Background
The stillbirth rate for Australian Aboriginal and Torres Strait Islander infants remains higher than non‐Indigenous rates. Risks for stillbirth include maternal factors such as ethnicity, age, geographic location, and physical health. Fetal risk factors include gestational age, birthweight and congenital anomalies. The total stillbirth rate for all babies born at the Townsville University Hospital during the study period was 11 per 1000 births.

Aims
To identify Aboriginal and Torres Strait Islander stillbirth rates, risk factors and causes in North Queensland.

Materials and Methods
A retrospective chart audit was conducted to identify Indigenous women who had experienced stillbirth in the Townsville University Hospital between January 2005 and December 2014.
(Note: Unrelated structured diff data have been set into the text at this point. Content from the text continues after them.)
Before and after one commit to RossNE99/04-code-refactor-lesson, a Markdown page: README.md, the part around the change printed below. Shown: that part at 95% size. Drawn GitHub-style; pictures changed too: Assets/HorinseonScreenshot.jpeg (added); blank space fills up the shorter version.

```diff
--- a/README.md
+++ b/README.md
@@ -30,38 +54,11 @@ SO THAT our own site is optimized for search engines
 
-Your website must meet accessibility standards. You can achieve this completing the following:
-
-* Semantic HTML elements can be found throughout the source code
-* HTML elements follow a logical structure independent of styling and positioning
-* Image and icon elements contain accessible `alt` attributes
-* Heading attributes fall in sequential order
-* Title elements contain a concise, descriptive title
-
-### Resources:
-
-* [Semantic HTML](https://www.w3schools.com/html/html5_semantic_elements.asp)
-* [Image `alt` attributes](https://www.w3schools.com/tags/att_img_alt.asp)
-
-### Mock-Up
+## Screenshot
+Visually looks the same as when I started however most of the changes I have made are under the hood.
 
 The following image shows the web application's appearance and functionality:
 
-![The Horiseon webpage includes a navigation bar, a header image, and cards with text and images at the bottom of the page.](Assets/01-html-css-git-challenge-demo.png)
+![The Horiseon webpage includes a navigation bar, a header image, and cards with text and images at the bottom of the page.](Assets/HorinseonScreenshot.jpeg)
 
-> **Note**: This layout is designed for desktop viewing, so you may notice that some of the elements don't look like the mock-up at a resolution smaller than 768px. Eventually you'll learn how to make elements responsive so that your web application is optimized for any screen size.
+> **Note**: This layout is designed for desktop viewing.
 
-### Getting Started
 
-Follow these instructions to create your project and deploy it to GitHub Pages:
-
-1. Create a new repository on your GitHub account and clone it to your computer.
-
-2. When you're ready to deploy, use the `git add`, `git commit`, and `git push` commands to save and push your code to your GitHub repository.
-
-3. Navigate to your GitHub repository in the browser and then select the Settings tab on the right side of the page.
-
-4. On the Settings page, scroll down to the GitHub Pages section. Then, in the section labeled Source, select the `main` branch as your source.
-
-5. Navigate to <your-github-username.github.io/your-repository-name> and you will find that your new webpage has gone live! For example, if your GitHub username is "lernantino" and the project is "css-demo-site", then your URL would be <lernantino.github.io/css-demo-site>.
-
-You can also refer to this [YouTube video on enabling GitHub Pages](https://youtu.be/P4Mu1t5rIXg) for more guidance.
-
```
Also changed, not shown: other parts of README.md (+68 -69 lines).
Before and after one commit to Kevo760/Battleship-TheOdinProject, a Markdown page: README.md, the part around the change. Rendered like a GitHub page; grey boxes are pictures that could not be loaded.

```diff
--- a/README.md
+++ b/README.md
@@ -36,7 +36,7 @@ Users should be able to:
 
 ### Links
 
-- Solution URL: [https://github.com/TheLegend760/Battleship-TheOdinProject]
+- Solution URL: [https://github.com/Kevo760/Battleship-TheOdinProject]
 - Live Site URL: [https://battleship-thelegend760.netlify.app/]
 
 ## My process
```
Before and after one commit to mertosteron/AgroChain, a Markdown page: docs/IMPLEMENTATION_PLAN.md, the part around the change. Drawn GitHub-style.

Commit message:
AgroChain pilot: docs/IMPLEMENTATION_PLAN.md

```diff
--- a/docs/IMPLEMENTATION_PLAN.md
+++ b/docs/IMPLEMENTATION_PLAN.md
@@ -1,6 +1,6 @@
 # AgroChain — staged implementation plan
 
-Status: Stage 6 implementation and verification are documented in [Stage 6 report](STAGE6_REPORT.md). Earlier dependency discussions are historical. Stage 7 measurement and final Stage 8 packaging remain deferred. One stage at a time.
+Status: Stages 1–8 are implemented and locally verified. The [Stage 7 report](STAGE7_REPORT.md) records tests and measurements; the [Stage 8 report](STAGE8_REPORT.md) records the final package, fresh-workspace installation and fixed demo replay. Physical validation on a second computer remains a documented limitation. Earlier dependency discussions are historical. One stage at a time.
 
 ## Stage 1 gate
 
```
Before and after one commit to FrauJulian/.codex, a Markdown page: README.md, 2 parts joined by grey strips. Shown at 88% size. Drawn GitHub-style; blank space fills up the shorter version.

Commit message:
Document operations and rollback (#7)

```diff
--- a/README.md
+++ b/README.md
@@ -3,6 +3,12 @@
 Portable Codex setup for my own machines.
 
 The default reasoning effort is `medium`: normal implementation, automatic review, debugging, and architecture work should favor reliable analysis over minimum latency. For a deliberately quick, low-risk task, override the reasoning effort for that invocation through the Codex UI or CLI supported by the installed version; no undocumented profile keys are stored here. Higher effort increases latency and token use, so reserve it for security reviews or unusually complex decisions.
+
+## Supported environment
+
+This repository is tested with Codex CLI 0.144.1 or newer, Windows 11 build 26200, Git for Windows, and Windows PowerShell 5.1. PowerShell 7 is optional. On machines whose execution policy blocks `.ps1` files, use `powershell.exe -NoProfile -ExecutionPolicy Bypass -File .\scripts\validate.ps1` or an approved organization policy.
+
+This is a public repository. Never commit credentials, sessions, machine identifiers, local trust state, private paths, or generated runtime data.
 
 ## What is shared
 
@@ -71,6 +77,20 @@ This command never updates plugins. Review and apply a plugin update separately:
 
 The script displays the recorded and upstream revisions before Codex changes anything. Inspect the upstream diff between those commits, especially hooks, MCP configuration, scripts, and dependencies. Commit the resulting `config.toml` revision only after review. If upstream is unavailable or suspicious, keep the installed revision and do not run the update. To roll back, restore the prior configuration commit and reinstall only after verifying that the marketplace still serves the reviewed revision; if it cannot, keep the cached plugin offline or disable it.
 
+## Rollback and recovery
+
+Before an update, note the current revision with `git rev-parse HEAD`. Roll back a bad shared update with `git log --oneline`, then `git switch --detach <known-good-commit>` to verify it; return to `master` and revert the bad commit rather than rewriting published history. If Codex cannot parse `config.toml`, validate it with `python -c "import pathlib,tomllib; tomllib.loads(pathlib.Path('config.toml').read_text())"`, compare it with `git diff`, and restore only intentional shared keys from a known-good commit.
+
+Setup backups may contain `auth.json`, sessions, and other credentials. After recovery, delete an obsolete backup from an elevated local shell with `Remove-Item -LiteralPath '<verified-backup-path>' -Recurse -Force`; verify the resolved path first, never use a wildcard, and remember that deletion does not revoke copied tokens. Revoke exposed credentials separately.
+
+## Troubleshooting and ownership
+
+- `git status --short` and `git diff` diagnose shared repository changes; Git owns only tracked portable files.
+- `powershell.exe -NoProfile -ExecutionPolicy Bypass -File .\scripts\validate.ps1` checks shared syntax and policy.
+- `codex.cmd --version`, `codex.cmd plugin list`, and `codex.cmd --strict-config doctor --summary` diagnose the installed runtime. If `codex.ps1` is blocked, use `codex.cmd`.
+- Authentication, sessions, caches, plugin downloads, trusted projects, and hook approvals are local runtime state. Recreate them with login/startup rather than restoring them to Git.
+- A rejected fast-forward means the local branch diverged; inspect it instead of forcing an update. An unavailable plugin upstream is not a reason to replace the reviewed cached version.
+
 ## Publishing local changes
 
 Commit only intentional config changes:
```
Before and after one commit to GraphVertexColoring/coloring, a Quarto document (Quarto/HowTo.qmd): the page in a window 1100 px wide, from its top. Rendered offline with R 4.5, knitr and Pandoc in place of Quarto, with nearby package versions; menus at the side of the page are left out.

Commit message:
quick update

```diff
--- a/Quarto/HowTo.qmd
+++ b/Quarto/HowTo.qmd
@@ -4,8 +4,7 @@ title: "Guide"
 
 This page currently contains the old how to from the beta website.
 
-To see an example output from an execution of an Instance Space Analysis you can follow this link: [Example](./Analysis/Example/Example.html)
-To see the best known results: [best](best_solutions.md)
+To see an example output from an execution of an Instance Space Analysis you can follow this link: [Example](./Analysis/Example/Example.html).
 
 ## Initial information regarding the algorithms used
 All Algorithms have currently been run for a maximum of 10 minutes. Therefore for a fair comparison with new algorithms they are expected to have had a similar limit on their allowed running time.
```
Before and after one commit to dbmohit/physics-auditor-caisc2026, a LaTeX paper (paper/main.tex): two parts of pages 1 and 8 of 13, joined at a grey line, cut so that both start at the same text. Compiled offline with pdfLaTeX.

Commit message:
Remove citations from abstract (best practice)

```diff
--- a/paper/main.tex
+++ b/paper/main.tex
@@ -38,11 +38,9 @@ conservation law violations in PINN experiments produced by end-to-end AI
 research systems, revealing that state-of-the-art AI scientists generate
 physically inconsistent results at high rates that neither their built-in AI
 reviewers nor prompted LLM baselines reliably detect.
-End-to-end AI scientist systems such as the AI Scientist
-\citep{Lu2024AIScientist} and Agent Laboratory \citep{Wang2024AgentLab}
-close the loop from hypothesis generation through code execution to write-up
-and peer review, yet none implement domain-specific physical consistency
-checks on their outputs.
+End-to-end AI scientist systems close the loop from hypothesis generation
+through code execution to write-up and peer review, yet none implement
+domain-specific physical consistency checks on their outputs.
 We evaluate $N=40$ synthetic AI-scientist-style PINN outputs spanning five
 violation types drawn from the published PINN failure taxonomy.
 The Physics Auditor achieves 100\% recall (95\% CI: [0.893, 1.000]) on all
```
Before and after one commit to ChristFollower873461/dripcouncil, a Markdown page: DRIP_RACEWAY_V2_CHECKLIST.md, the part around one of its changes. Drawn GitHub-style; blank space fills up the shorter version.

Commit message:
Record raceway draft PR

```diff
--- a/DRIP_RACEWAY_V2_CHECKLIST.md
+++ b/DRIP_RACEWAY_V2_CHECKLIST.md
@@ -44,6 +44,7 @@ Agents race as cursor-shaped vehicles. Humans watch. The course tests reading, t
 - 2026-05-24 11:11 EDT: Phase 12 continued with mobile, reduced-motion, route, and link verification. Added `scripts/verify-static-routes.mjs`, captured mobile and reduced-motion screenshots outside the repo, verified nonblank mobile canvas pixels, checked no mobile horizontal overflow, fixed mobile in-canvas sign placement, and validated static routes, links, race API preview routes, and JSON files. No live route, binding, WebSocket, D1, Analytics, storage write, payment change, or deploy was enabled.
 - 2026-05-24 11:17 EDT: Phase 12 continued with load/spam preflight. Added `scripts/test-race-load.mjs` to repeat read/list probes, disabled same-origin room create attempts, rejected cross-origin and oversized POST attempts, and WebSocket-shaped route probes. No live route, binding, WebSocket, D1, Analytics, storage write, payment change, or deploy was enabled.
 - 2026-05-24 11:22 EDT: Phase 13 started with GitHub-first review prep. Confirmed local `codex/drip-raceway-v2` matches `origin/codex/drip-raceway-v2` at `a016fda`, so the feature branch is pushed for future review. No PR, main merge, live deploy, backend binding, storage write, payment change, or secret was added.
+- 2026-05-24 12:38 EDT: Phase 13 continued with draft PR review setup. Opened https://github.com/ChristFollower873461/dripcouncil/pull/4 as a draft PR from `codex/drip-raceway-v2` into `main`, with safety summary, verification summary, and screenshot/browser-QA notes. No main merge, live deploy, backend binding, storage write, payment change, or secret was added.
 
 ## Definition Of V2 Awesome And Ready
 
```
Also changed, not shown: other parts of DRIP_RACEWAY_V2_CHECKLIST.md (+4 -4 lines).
Results
Thirty‐two charts were available for audit. The stillbirth rate for non‐Indigenous infants was 10.3 per 1000 births. The stillbirth rate for Indigenous infants was 11.7 per 1000 births. Almost half of the women lived in rural, remote or very remote areas. Maternal risk factors included poorer physical health, such as obesity, diabetes, hypertension, and smoking, fertility issues and lack of antenatal care. Fetal risk factors included congenital anomalies, including cardiac and skeletal abnormalities, placental disorders, and preterm birth.

Conclusions
Stillbirth risk remains higher for Aboriginal and Torres Strait Islander women and their babies. Supporting women to enhance their health is paramount, particularly during pregnancy. Further, increasing awareness of stillbirth risk factors through education for both women and healthcare professionals will support culturally responsive care for women and their families to mitigate stillbirth risk and enhance pregnancy outcomes in non‐urban Queensland.